“Sunset Boulevard” begins with the sight of Joe Gillis(Holden) a young screen writer, floating dead in a swimming pool. The movie then becomes a flashback, as Joe, acting as narrator, explains the events that led to his death. It seems that sometime before, a struggling Joe Gillis, while fleeing from creditors, takes refuge in the garage of a Hollywood mansion belonging to Norma Desmond, a one-time star from the silent era. Aside from her loyal German butler Max (Von Stroheim), Norma is a virtual recluse, but learning that Joe is a writer, she becomes intrigued with the idea of his writing a screenplay which will propel her back into the limelight. Joe, having no other sources of income, agrees, and soon finds himself living in Norma’s spacious home, but the arrangement becomes even more complicated when Joe realizes that Norma’s designs on him go well beyond producing scripts.
“Sunset Boulevard” was well received initially, garnering 11 Academy Award Nominations, including Best Picture, Best Actor (Holden), Best Actress (Swanson) and Best Director, and winning Oscars for Best Music Scoring, Best Screenplay, and Best Set Decoration. During the 60 years since its release, the film’s status as a classic has grown, as demonstrated by its number 12 ranking in the American Film Institute’s list of the 100 top American films. “Sunset Boulevard” also helped establish William Holden, leading him to starring roles in “Stalag 17,” “Picnic,” “Born Yesterday,” “Sabrina,” and “The Bridge on the River Kwai.”
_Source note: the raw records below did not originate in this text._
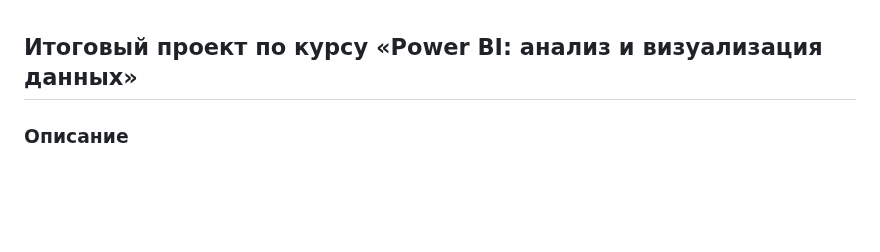
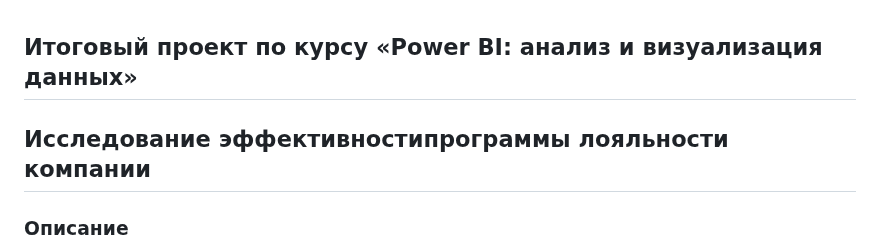
Before and after one commit to Kor-Konstantin/Kor-Konstantin.github.io, a Markdown page: projects/Dashbord_PBI/README.md, the part around the change. Rendered like a GitHub page; blank space fills up the shorter version.

```diff
--- a/projects/Dashbord_PBI/README.md
+++ b/projects/Dashbord_PBI/README.md
@@ -1,4 +1,5 @@
 ## Итоговый проект по курсу «Power BI: анализ и визуализация данных»
+## Исследование эффективностипрограммы лояльности компании
   ### Описание
   В рамках итогового проекта нужно будет решить реальную задачу, возникшую в свое время на одном из бизнесов. В процессе решения задачи потребуется пройти весь цикл решения задачи по анализу данных в рамках Power BI Desktop (подготовку данных для анализа - анализ - визуализация). Результатом будет дашборд Power BI включающий в себя:общий отчет по участникам программы,отчет по продажам в разрезе точек продаж,отчет по активности для разных типов клиентов
 
```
As effective as Gloria Swanson and William Holden were in “Sunset Boulevard,” they were not the first actors Billy Wilder considered for the film. Mae West, Norma Shearer and Mary Pickford were on Wilder’s short list to play Norma Desmond, while Marlon Brando, Fred MacMurray and Montgomery Clift were all in the running to portray Joe.
Trivia: Among the notable cameos in “Sunset Boulevard” is the songwriting team of Jay Livingston and Ray Evans, who are probably best known for composing the theme to “Bonanza.”